WHAT NEEDS TO BE DONE: Each line of the data below that contains "from" must be copied.

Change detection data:
-------

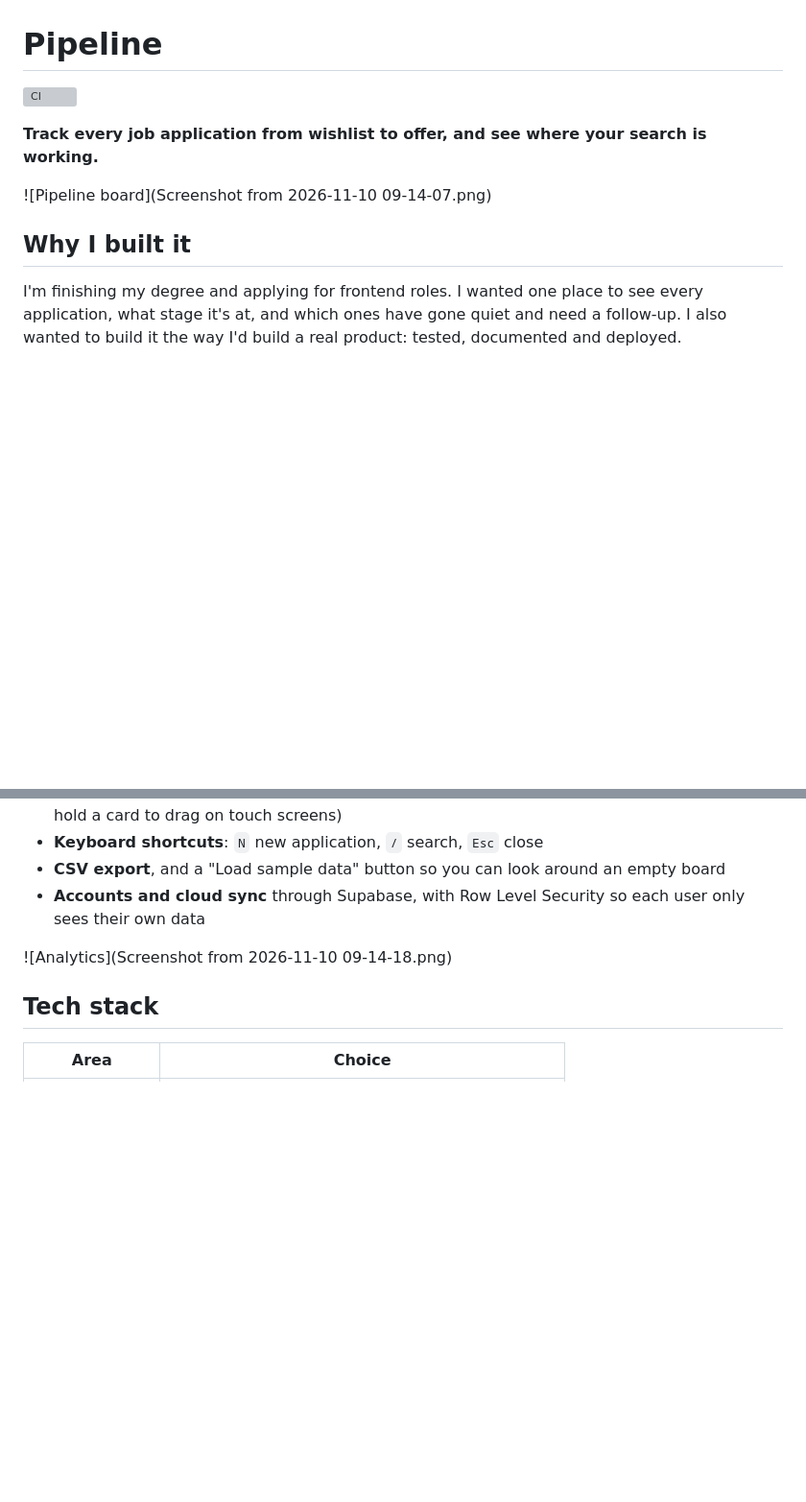
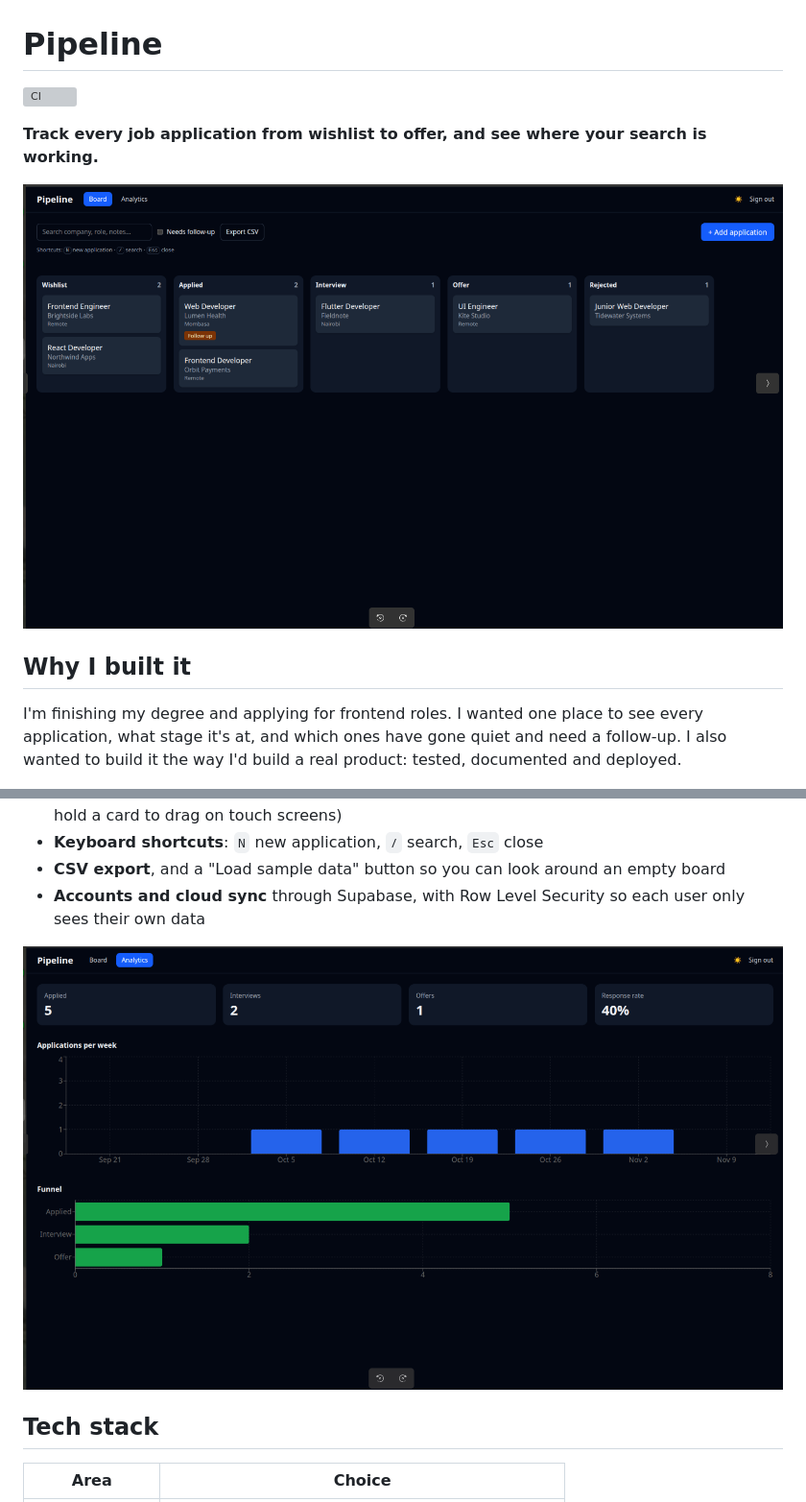
Before and after one commit to kazungumesther/pipeline-job-tracker, a Markdown page: README.md, 2 parts joined by grey strips. Shown at 96% size. Rendered like a GitHub page; pictures changed too: docs/analytics.png (added), docs/board.png (added); blank space fills up the shorter version; grey boxes are pictures that could not be loaded.

Commit message:
docs: update project screenshots

```diff
--- a/README.md
+++ b/README.md
@@ -4,10 +4,9 @@
 
 **Track every job application from wishlist to offer, and see where your search is working.**
 
-![Pipeline board](Screenshot from 2026-11-10 09-14-07.png)
+![Pipeline board](docs/board.png)
 
 ## Why I built it
-
 I'm finishing my degree and applying for frontend roles. I wanted one place to see every application, what stage it's at, and which ones have gone quiet and need a follow-up. I also wanted to build it the way I'd build a real product: tested, documented and deployed.
 
 ## Features
@@ -22,7 +21,8 @@ I'm finishing my degree and applying for frontend roles. I wanted one place to s
 - **CSV export**, and a "Load sample data" button so you can look around an empty board
 - **Accounts and cloud sync** through Supabase, with Row Level Security so each user only sees their own data
 
-![Analytics](Screenshot from 2026-11-10 09-14-18.png)
+
+![Analytics dashboard](docs/analytics.png)
 
 ## Tech stack
 
```
Also changed, not shown: other parts of README.md (+1 -1 lines).
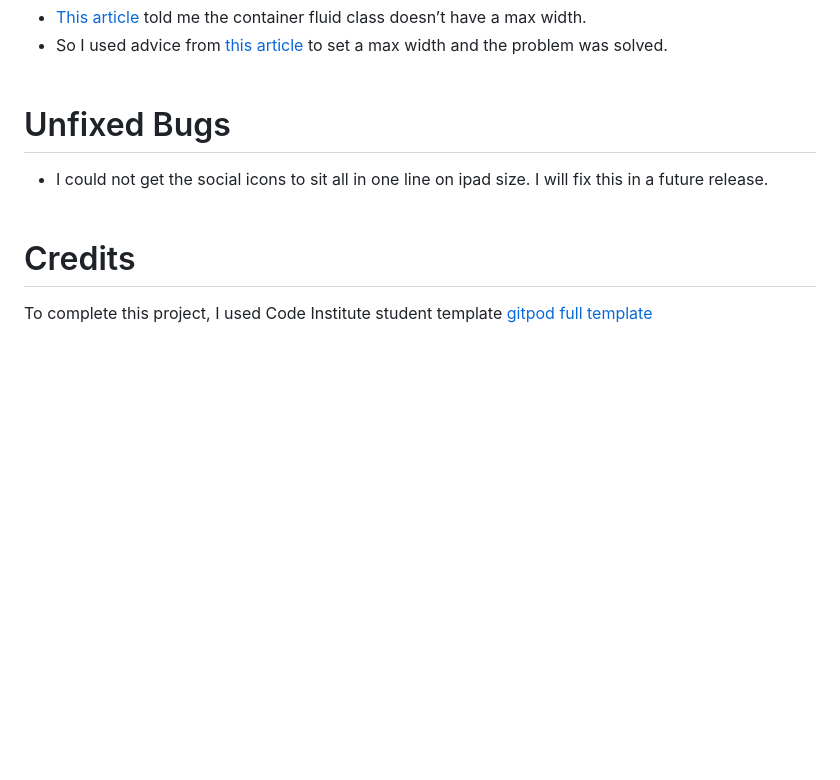
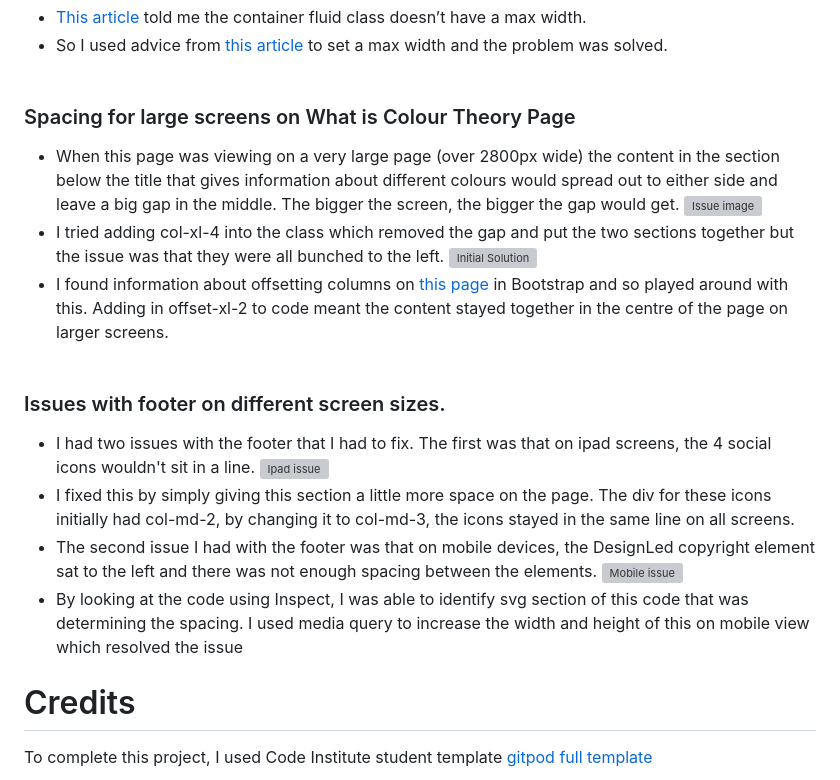
Before and after one commit to DesignLedDublin/ColourTheory, a Markdown page: README.md, the part around the change. GitHub-like rendering; blank space fills up the shorter version; grey boxes are pictures that could not be loaded.

Commit message:
Update readme with issue fixes * Detail spacing issue fix on What is Colour Theory Page * Detail social icon spacing issue in ipad view in footer * Detail footer spacing issue in mobile view in footer

```diff
--- a/README.md
+++ b/README.md
@@ -209,10 +209,22 @@ Once I removed these CSS elements, no errors were found:
 &nbsp;
 &nbsp;
 
-# Unfixed Bugs
-* I could not get the social icons to sit all in one line on ipad size.  I will fix this in a future release.
+### Spacing for large screens on What is Colour Theory Page
+  * When this page was viewing on a very large page (over 2800px wide) the content in the section below the title that gives information about different colours would spread out to either side and leave a big gap in the middle.  The bigger the screen, the bigger the gap would get.
+  ![Issue image](/assets/Readme%20Images/Spacing%20issue%20-%20large%20screen%20-%20colour%20theory%20page.webp)
+  * I tried adding col-xl-4 into the class which removed the gap and put the two sections together but the issue was that they were all bunched to the left.
+  ![Initial Solution](/assets/Readme%20Images/Spacing%20issue%20-%20large%20screen%20-%20colour%20theory%20page%20-%20initial%20solution.webp)
+  * I found information about offsetting columns on [this page](https://getbootstrap.com/docs/4.0/layout/grid/) in Bootstrap and so played around with this.  Adding in offset-xl-2 to code meant the content stayed together in the centre of the page on larger screens.
 &nbsp;
 &nbsp;
+
+### Issues with footer on different screen sizes.
+  * I had two issues with the footer that I had to fix.  The first was that on ipad screens, the 4 social icons wouldn't sit in a line.
+  ![Ipad issue](/assets/Readme%20Images/Footer%20spacing%20-%20ipad.webp)
+  * I fixed this by simply giving this section a little more space on the page.  The div for these icons initially had col-md-2, by changing it to col-md-3, the icons stayed in the same line on all screens.
+  * The second issue I had with the footer was that on mobile devices, the DesignLed copyright element sat to the left and there was not enough spacing between the elements.
+  ![Mobile issue](/assets/Readme%20Images/Footer%20spacing%20-%20mobile.webp)
+  * By looking at the code using Inspect, I was able to identify svg section of this code that was determining the spacing.  I used media query to increase the width and height of this on mobile view which resolved the issue
 
 # Credits
 
```
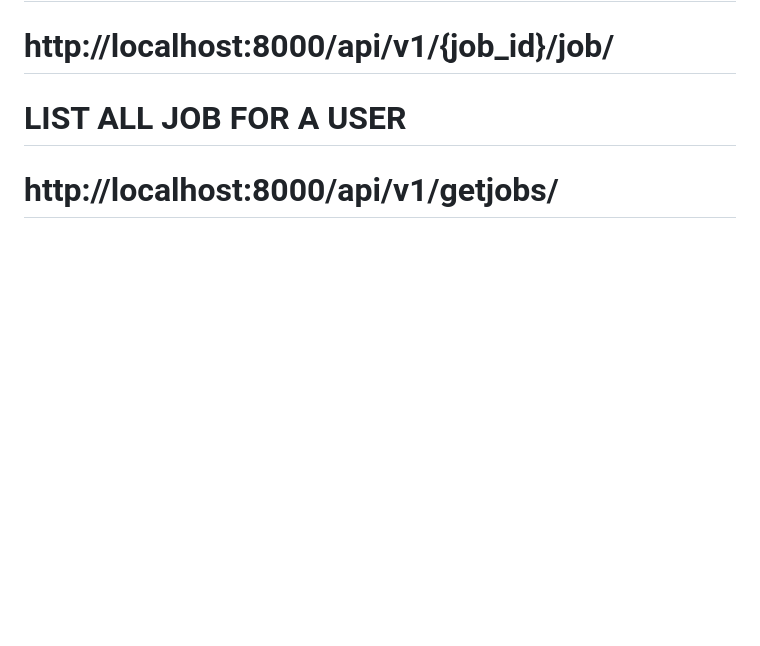
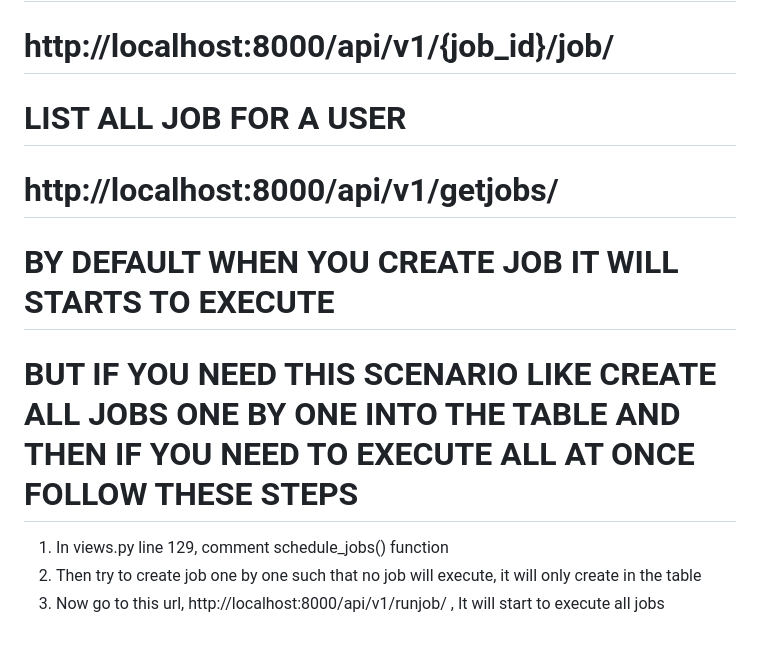
Before and after one commit to msakramc/jobscheduler, a Markdown page: README.md, the part around the change. GitHub-like rendering; blank space fills up the shorter version.

```diff
--- a/README.md
+++ b/README.md
@@ -96,3 +96,9 @@ PROJECT STRUCTURE
 
 # LIST ALL JOB FOR A USER
 # http://localhost:8000/api/v1/getjobs/
+
+# BY DEFAULT WHEN YOU CREATE JOB IT WILL STARTS TO EXECUTE
+# BUT IF YOU NEED THIS SCENARIO LIKE CREATE ALL JOBS ONE BY ONE INTO THE TABLE AND THEN IF YOU NEED TO EXECUTE ALL AT ONCE FOLLOW THESE STEPS
+1. In views.py line 129, comment schedule_jobs() function
+2. Then try to create job one by one such that no job will execute, it will only create in the table
+3. Now go to this url,  http://localhost:8000/api/v1/runjob/ , It will start to execute all jobs
```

-------

EXERCISE SOLUTION:
 **Track every job application from wishlist to offer, and see where your search is working.**
-![Pipeline board](Screenshot from 2026-11-10 09-14-07.png)
-![Analytics](Screenshot from 2026-11-10 09-14-18.png)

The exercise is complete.